## Aim of the exercise:
If a line holds the word "gallery", copy it from the entries.

## Raw data:
========================================================================
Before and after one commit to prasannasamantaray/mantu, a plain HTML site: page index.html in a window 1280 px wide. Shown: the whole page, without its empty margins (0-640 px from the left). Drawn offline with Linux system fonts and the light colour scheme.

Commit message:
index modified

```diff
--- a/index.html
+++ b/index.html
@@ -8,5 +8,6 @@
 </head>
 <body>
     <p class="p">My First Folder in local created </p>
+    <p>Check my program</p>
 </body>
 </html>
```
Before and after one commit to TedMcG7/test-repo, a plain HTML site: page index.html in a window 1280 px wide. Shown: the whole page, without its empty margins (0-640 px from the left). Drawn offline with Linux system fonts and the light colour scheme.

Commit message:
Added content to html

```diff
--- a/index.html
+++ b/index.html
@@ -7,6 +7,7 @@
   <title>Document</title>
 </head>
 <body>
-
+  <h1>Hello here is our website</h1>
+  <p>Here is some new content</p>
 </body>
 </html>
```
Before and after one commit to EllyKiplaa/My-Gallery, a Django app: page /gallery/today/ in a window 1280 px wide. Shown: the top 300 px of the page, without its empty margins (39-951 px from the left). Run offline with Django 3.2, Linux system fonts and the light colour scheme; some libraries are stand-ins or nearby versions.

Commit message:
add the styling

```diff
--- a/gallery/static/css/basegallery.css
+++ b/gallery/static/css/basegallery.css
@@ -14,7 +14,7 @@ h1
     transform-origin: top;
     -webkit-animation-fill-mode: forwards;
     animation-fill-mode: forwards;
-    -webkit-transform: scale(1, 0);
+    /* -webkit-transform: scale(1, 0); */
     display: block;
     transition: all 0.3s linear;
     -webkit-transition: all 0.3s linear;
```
========================================================================
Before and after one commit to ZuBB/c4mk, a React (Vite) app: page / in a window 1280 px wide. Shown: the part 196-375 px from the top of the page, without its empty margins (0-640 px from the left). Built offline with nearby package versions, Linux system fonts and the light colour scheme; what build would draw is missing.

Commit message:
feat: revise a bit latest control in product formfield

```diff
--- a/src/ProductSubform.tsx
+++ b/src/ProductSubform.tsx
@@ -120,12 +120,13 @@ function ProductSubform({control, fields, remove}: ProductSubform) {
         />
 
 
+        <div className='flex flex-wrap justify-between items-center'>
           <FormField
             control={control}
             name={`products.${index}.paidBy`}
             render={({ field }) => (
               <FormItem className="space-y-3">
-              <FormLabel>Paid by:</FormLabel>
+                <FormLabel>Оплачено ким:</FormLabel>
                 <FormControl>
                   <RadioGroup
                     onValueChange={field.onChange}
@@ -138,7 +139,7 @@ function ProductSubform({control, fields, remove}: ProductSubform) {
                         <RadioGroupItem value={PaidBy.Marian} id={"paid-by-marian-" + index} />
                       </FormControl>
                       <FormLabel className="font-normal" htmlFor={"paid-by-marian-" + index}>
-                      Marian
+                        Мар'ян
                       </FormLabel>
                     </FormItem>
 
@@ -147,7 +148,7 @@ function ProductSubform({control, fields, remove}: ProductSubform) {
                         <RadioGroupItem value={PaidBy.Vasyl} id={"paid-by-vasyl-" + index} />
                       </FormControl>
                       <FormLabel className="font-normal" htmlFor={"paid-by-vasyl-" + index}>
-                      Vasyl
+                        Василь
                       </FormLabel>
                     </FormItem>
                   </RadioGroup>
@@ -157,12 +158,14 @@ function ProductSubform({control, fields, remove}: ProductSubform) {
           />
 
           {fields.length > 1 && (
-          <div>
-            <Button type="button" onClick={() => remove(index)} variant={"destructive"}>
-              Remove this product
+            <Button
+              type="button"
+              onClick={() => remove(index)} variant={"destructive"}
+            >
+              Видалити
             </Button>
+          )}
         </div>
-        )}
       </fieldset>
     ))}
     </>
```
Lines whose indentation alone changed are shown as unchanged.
========================================================================
## Output for this task:
Before and after one commit to EllyKiplaa/My-Gallery, a Django app: page /gallery/today/ in a window 1280 px wide. Shown: the top 300 px of the page, without its empty margins (39-951 px from the left). Run offline with Django 3.2, Linux system fonts and the light colour scheme; some libraries are stand-ins or nearby versions.
--- a/gallery/static/css/basegallery.css
+++ b/gallery/static/css/basegallery.css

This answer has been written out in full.